Use of targeted transversus abdominus plane blocks in pediatric patients with anterior cutaneous nerve entrapment syndrome.

Journal Article (Journal Article)

Anterior cutaneous nerve entrapment syndrome (ACNES) is a commonly overlooked source of chronic abdominal wall pain. A diagnosis of ACNES should be considered in cases of severe, localized abdominal pain that is accentuated by physical activity. Providers should consider diagnosing ACNES once a patient has both a positive result from a Carnett's test and precise localization of pain. We describe the use of transversus abdominus plane (TAP) blocks to treat ACNES in the pediatric patient population. TAP blocks are a treatment modality which have been described less frequently in the management of this syndrome, with rectus sheath blocks being used more commonly. TAP blocks can be used effectively for ACNES by targeting the site of maximal tenderness, which was identified using ultrasound guidance. Moreover, TAP blocks are an attractive procedure option for ACNES as they are less invasive than other commonly used techniques. We present 3 case series reports of pediatric patients evaluated at our institution for severe abdominal pain to describe the clinical manifestations, sequelae, and outcome of ACNES. Though the exact incidence of ACNES in the pediatric population is unknown, this condition has significant implications from chronic pain.
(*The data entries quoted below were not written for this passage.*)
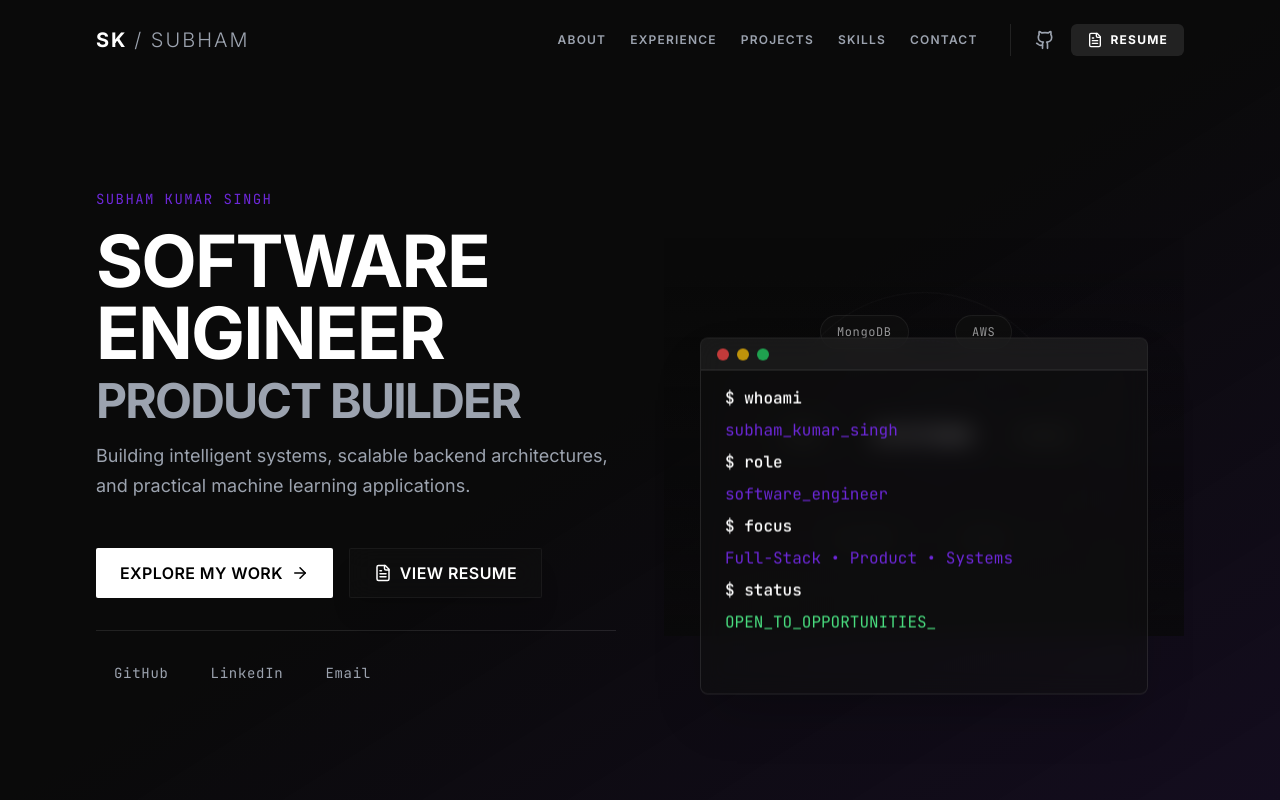
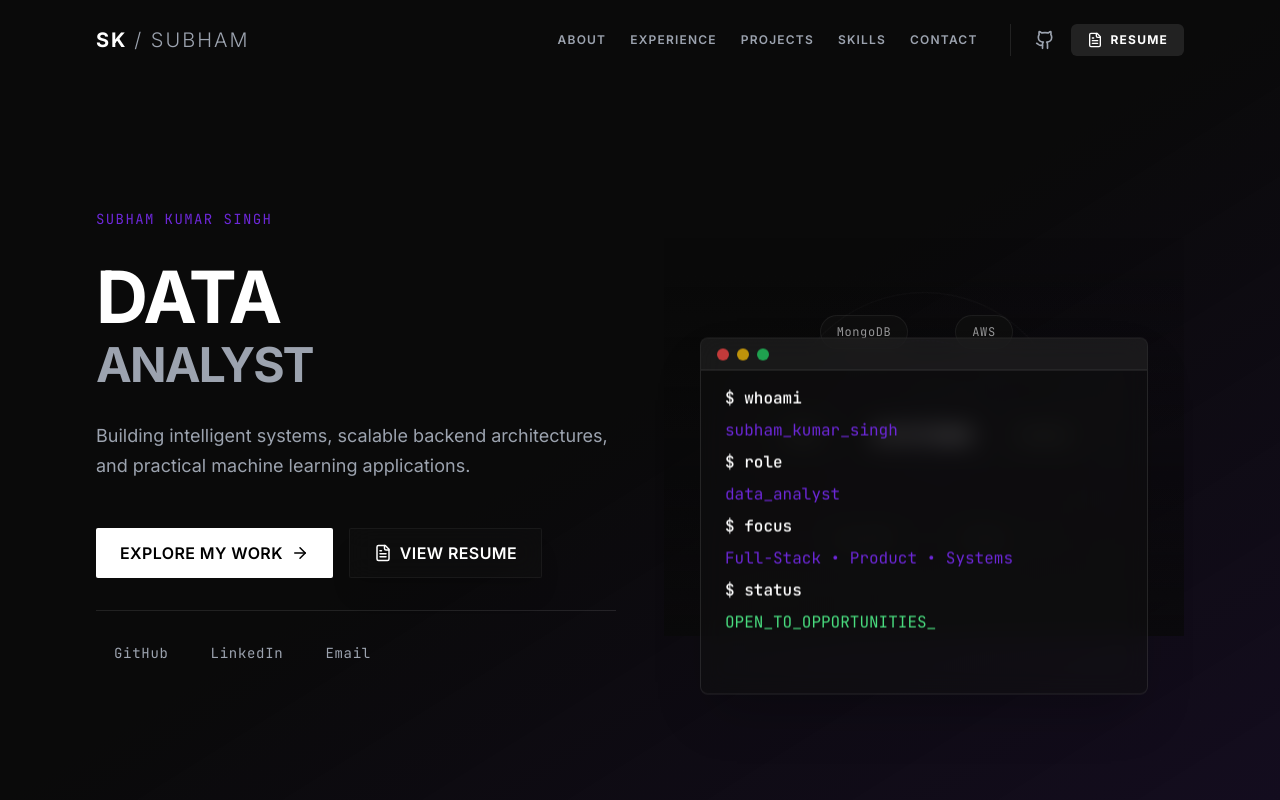
Before and after one commit to SubhamKumarSingh2114/subham-portfolio, a React (Vite) app: page / in a window 1280 px wide. Shown: the top 800 px of the page. Built offline with nearby package versions, Linux system fonts and the light colour scheme.

Commit message:
feat: synchronize hero and terminal roles

```diff
--- a/src/pages/Home.tsx
+++ b/src/pages/Home.tsx
@@ -1,10 +1,17 @@
 import { useState, useEffect } from 'react';
-import { motion } from 'framer-motion';
+import { motion, AnimatePresence } from 'framer-motion';
 import { PROFILE } from '../data/profile';
 import { ArrowRight, FileText, ChevronRight } from 'lucide-react';
 import { Link } from 'react-router-dom';
 
-function Terminal() {
+const ROLES = [
+  { title1: 'SOFTWARE', title2: 'ENGINEER', term: 'software_engineer' },
+  { title1: 'DATA', title2: 'ANALYST', term: 'data_analyst' },
+  { title1: 'DATA', title2: 'ENGINEER', term: 'data_engineer' },
+  { title1: 'PRODUCT', title2: 'ENGINEER', term: 'product_engineer' }
+];
+
+function Terminal({ roleIdx }: { roleIdx: number }) {
   const [lines, setLines] = useState<string[]>([]);
 
   useEffect(() => {
@@ -14,10 +21,8 @@ function Terminal() {
       { cmd: 'focus', out: 'Full-Stack • Product • Systems' },
       { cmd: 'status', out: 'OPEN_TO_OPPORTUNITIES_' }
     ];
-    const roles = ['software_engineer', 'data_analyst', 'data_engineer', 'product_engineer'];
 
     let currentLine = 0;
-    let roleIdx = 0;
 
     const interval = setInterval(() => {
       if (currentLine < commands.length) {
@@ -28,23 +33,21 @@ function Terminal() {
       }
     }, 800);
 
-    const roleInterval = setInterval(() => {
-      setLines(prev => {
-        if (prev.length > 3) {
-          roleIdx = (roleIdx + 1) % roles.length;
-          const next = [...prev];
-          next[3] = roles[roleIdx];
-          return next;
-        }
-        return prev;
-      });
-    }, 2000);
-
     return () => {
       clearInterval(interval);
-      clearInterval(roleInterval);
     };
   }, []);
+
+  useEffect(() => {
+    setLines(prev => {
+      if (prev.length > 3) {
+        const next = [...prev];
+        next[3] = ROLES[roleIdx].term;
+        return next;
+      }
+      return prev;
+    });
+  }, [roleIdx]);
 
   return (
     <div className="font-mono text-sm sm:text-base glass-panel rounded-lg p-6 w-full max-w-md mt-12 md:mt-0 border border-white/10 shadow-2xl relative overflow-hidden group">
@@ -115,6 +118,15 @@ function TechVisual() {
 }
 
 export default function Home() {
+  const [roleIdx, setRoleIdx] = useState(0);
+
+  useEffect(() => {
+    const interval = setInterval(() => {
+      setRoleIdx(prev => (prev + 1) % ROLES.length);
+    }, 3000);
+    return () => clearInterval(interval);
+  }, []);
+
   return (
     <div className="min-h-[80vh] flex flex-col justify-center pt-10">
       <div className="grid grid-cols-1 md:grid-cols-2 gap-12 items-center">
@@ -129,9 +141,19 @@ export default function Home() {
             <h2 className="text-primary font-mono text-sm tracking-widest uppercase">
               {PROFILE.name}
             </h2>
-            <h1 className="heading-1">
-              <span className="block text-white mb-2">SOFTWARE ENGINEER</span>
-              <span className="block text-textSecondary text-3xl md:text-4xl lg:text-5xl">PRODUCT BUILDER</span>
+            <h1 className="heading-1 h-32 md:h-40 flex flex-col justify-center overflow-hidden">
+              <AnimatePresence mode="wait">
+                <motion.div
+                  key={roleIdx}
+                  initial={{ opacity: 0, y: 20 }}
+                  animate={{ opacity: 1, y: 0 }}
+                  exit={{ opacity: 0, y: -20 }}
+                  transition={{ duration: 0.4 }}
+                >
+                  <span className="block text-white mb-2">{ROLES[roleIdx].title1}</span>
+                  <span className="block text-textSecondary text-3xl md:text-4xl lg:text-5xl">{ROLES[roleIdx].title2}</span>
+                </motion.div>
+              </AnimatePresence>
             </h1>
             <p className="text-lg text-textSecondary max-w-xl leading-relaxed mt-6">
               {PROFILE.headline}
@@ -170,7 +192,7 @@ export default function Home() {
         >
           <TechVisual />
           <div className="absolute top-1/2 left-1/2 transform -translate-x-1/2 -translate-y-1/2 w-full flex justify-center mt-20 z-30">
-            <Terminal />
+            <Terminal roleIdx={roleIdx} />
           </div>
         </motion.div>
 
```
Chronic pain can lead to significant emotional and social impacts on these pediatric patients, as well as their on their families. Further, the extensive utilization of health care resources is impacted when children with undiagnosed ACNES undergo invasive treatments when ACNES is not in the early differential. The purpose of this case series report is to prompt better recognition of the condition ACNES, and to highlight the efficacy of TAP blocks as a management strategy.

Full Text
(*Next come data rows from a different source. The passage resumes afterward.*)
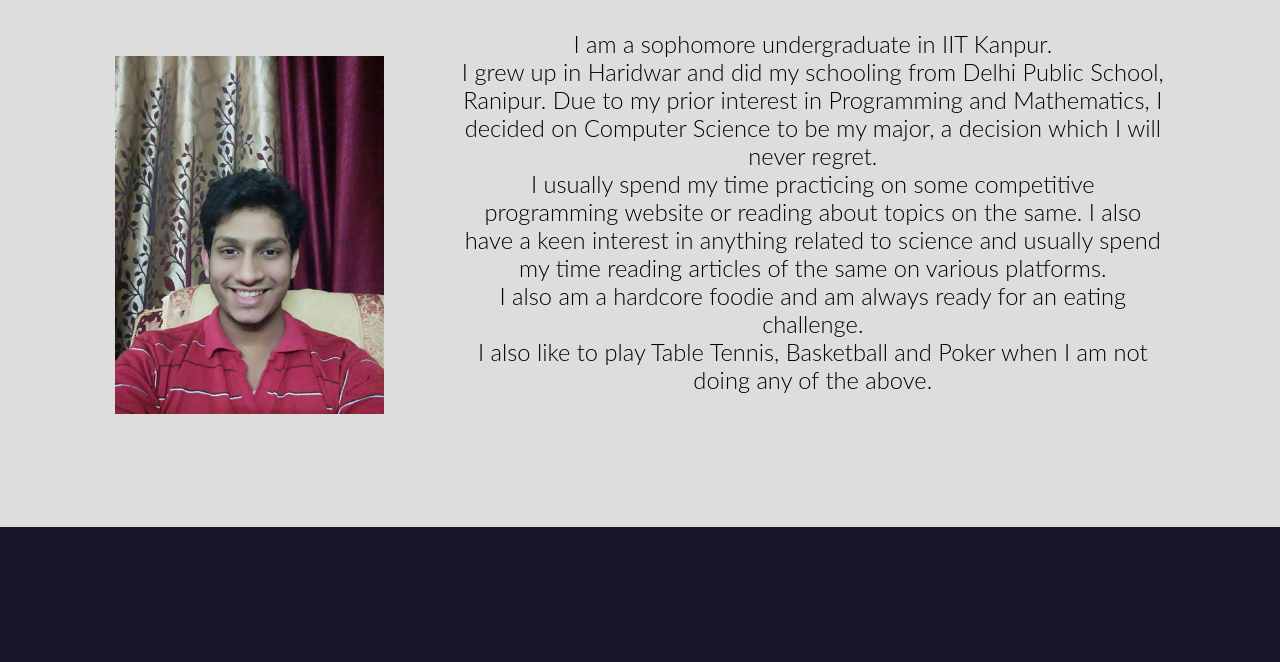
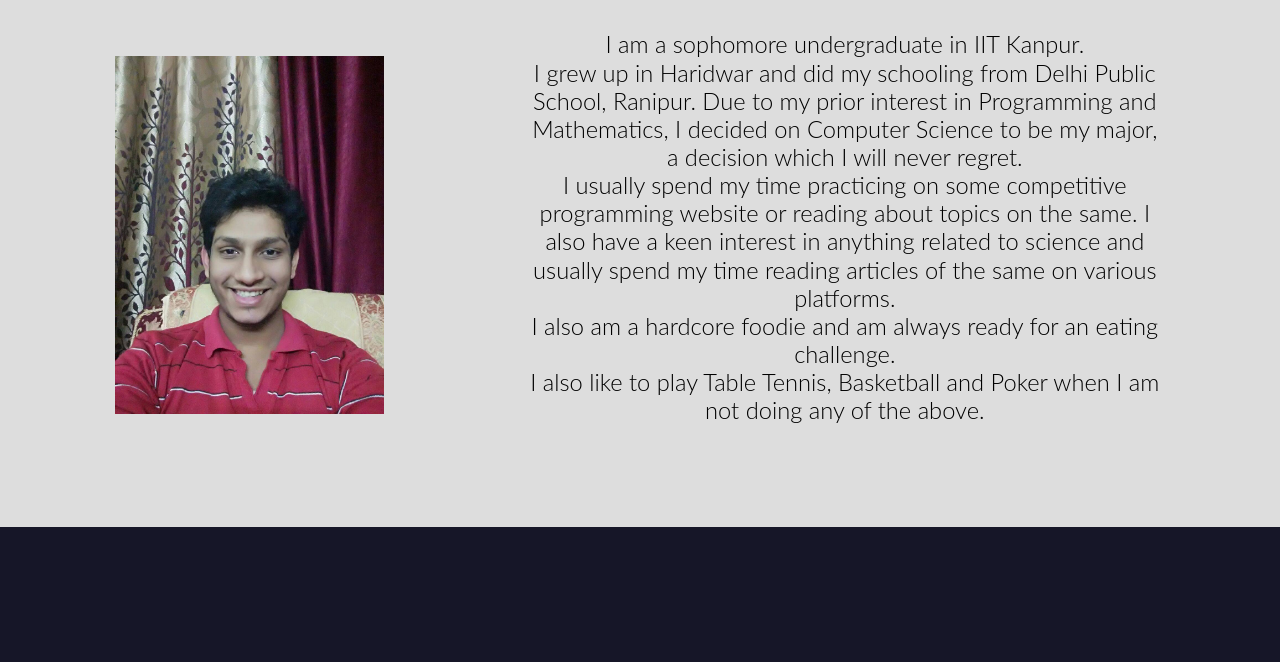
Before and after one commit to doublegamer26/doublegamer26.github.io, a plain HTML site: page index.html in a window 1280 px wide. Shown: the part 113-775 px from the top of the page. Drawn offline with Linux system fonts and the light colour scheme.

Commit message:
Minor Changes

```diff
--- a/mystyles.css
+++ b/mystyles.css
@@ -66,9 +66,10 @@ a {
 #aboutmestuff {
 	float: right;
 	vertical-align: middle;
-	/*width: 50vw;*/
+	width: 50vw;
+	line-height: 2.2vw;
 	margin-right: 9vw;
-	margin-left: 36vw;
+	/*margin-left: 36vw;*/
 	position: relative;
 	font-weight: 300;
 	font-size: 1.85vw;
```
Duke Authors

Cited Authors

  • Nizamuddin, SL; Koury, KM; Lau, ME; Watt, LD; Gulur, P

Published Date

  • 2014

Published In

Volume / Issue

  • 17 / 5

Start / End Page

  • E623 - E627

PubMed ID

  • 25247912

Electronic International Standard Serial Number (EISSN)

  • 2150-1149


  • eng

Conference Location

  • United States